**Dataset records**
====

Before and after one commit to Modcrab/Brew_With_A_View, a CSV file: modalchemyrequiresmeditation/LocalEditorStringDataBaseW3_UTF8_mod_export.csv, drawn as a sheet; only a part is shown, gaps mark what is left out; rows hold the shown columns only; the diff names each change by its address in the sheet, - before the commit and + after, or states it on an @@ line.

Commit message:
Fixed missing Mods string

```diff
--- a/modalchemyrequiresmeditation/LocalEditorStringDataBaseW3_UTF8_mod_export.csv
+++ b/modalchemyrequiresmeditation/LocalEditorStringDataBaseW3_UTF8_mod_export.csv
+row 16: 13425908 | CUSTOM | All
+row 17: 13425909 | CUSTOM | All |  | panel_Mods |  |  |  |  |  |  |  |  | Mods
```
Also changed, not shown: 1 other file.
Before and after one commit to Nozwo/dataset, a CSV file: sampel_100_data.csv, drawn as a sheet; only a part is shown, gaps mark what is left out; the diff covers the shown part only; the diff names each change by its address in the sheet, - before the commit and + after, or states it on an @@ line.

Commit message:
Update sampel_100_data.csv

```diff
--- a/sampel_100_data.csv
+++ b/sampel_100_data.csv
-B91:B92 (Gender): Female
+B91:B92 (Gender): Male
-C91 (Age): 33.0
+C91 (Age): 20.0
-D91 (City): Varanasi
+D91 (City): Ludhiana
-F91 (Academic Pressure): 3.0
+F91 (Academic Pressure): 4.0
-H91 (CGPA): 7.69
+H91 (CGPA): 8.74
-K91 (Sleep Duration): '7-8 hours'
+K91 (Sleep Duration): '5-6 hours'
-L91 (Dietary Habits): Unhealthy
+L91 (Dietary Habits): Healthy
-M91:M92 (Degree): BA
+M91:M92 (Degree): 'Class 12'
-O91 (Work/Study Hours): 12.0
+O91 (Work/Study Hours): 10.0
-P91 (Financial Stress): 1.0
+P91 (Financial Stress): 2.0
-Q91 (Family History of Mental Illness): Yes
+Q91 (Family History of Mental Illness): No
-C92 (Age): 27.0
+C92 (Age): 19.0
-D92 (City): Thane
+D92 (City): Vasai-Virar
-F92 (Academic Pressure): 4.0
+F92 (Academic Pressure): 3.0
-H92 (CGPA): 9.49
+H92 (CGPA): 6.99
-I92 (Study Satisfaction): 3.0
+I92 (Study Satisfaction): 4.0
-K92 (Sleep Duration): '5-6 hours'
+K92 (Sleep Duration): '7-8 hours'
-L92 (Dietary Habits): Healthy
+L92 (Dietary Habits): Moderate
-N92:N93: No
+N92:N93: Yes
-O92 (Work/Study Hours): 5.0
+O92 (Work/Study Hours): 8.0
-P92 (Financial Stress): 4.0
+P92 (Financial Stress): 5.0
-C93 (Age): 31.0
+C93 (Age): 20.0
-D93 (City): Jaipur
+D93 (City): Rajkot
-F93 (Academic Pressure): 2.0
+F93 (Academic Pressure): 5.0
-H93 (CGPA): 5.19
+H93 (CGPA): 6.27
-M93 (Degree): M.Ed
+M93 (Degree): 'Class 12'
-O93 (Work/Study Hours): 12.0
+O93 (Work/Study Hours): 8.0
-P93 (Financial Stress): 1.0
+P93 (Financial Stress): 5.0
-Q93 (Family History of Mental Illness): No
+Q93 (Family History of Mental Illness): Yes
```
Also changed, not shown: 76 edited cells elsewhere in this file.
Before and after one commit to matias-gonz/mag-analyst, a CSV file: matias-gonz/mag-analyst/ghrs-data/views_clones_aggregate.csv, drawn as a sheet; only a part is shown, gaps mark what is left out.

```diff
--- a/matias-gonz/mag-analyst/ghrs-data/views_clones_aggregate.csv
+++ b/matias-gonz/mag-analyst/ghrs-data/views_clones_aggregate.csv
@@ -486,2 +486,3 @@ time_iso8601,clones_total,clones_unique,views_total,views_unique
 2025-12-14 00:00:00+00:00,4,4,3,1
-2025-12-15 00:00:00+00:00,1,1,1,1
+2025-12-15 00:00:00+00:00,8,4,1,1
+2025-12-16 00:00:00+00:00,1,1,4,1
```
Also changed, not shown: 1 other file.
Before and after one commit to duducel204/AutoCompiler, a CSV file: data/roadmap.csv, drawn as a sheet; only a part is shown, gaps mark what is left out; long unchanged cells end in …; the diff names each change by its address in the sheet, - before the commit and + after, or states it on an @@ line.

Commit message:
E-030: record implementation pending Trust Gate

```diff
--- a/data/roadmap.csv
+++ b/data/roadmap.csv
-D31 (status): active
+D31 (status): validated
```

====

**Task**
Reading through the records above, report each line in which the string "Gender" is found.

**Task result**
-B91:B92 (Gender): Female
+B91:B92 (Gender): Male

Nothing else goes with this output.